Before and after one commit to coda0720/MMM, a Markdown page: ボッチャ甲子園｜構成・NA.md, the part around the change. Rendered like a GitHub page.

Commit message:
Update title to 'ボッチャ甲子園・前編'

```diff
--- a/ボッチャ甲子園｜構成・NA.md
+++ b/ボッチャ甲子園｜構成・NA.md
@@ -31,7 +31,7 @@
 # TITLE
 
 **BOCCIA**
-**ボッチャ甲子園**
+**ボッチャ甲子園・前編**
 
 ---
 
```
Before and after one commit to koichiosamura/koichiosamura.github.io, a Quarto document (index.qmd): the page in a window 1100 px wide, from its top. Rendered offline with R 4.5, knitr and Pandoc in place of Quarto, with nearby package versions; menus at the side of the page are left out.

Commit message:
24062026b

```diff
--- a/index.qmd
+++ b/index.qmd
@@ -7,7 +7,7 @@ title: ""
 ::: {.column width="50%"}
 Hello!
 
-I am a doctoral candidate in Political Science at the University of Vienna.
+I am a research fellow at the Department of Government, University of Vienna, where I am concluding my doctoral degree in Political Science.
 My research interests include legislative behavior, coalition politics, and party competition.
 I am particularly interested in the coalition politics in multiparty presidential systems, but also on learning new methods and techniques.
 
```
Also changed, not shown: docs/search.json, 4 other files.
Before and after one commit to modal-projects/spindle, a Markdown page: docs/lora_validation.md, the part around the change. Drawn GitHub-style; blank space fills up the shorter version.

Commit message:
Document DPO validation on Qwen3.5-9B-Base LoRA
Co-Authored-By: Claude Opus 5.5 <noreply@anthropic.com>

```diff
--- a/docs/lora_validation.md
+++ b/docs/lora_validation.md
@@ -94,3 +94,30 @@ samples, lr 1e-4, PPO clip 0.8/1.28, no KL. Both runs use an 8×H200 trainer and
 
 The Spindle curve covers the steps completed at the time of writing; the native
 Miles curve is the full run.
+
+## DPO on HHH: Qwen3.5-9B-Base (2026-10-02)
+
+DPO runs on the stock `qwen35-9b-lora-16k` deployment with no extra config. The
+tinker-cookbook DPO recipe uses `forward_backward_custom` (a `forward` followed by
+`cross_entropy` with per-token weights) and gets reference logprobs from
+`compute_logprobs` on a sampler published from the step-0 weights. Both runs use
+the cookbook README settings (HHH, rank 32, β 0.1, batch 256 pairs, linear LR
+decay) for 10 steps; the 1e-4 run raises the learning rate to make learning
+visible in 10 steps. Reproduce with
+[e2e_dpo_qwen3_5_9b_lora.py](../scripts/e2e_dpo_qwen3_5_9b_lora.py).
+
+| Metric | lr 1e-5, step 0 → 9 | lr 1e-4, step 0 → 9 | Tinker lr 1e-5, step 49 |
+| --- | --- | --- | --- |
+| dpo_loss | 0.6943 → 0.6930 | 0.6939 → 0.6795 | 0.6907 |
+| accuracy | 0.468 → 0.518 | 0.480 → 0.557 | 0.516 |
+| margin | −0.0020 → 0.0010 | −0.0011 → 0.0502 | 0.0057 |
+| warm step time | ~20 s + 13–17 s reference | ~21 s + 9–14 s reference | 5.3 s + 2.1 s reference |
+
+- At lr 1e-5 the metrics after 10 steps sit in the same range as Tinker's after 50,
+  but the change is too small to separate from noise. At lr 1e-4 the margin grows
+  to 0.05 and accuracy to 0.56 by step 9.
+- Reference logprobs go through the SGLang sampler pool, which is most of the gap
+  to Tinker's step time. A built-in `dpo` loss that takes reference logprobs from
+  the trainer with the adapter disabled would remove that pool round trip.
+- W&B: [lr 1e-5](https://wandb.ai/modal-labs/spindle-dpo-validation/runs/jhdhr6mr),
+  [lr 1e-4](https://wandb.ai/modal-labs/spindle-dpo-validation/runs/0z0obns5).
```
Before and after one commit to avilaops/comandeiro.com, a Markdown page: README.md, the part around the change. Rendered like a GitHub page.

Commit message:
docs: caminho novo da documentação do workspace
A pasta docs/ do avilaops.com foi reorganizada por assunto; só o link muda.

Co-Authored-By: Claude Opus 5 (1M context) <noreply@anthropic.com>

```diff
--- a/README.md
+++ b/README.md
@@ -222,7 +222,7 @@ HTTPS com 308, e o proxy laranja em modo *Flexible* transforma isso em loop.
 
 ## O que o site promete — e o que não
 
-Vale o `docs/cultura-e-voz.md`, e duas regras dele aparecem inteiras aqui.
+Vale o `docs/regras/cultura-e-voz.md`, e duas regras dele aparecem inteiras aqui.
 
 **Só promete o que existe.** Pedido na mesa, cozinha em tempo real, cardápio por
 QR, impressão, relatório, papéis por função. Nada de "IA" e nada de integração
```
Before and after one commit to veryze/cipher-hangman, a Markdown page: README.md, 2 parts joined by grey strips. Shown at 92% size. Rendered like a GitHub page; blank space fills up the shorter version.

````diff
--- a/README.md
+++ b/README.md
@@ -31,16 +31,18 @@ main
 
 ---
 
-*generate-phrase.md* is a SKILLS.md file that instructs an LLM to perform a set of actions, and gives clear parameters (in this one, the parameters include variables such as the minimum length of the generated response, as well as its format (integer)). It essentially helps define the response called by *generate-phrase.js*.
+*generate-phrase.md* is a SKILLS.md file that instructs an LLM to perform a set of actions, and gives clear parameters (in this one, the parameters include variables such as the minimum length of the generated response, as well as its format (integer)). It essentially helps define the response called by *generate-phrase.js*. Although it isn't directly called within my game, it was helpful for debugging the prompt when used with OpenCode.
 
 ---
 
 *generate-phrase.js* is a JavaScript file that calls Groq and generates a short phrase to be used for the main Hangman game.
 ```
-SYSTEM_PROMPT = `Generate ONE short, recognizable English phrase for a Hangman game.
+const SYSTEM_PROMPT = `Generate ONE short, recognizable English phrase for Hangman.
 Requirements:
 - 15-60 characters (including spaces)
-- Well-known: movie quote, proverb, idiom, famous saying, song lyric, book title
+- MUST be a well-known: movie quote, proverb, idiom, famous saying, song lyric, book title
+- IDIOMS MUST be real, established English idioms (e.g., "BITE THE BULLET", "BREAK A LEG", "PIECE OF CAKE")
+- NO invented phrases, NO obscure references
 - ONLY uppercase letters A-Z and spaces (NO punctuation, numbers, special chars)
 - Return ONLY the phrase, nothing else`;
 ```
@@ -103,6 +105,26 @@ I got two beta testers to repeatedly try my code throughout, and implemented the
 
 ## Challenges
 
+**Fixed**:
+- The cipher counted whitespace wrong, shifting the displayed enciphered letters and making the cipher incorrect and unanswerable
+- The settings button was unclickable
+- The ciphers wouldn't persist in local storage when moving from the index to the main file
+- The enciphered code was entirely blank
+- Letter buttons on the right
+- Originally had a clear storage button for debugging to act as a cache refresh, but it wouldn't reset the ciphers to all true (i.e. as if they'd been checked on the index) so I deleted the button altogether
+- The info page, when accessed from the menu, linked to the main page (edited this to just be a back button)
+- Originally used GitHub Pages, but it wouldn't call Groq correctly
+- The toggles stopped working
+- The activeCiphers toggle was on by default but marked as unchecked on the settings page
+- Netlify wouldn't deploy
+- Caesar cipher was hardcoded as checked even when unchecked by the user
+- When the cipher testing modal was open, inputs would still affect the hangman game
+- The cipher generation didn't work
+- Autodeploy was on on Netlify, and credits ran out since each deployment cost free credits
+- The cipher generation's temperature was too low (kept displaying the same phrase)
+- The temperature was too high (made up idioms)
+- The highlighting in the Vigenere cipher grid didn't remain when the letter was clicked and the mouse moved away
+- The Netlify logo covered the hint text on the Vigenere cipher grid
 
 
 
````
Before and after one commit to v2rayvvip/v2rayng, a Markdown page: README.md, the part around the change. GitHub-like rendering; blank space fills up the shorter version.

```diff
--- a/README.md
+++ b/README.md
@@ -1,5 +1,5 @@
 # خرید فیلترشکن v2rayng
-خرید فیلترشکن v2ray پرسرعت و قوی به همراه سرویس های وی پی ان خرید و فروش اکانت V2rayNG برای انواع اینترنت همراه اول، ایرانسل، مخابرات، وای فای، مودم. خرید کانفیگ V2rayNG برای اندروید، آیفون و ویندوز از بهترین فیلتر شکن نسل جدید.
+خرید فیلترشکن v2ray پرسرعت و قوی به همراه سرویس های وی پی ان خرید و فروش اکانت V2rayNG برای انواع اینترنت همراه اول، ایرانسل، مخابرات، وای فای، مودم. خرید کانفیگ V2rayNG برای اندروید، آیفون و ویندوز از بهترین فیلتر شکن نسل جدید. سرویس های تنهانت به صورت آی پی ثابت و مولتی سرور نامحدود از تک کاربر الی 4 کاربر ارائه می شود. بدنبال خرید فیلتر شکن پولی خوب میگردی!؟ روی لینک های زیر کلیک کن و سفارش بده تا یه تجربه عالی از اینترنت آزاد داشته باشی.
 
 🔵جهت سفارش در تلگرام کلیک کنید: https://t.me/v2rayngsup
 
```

— Required work —
Some lines in the data above may hold the word "from". Say how many, with no other words.

— Response to the exercise —
7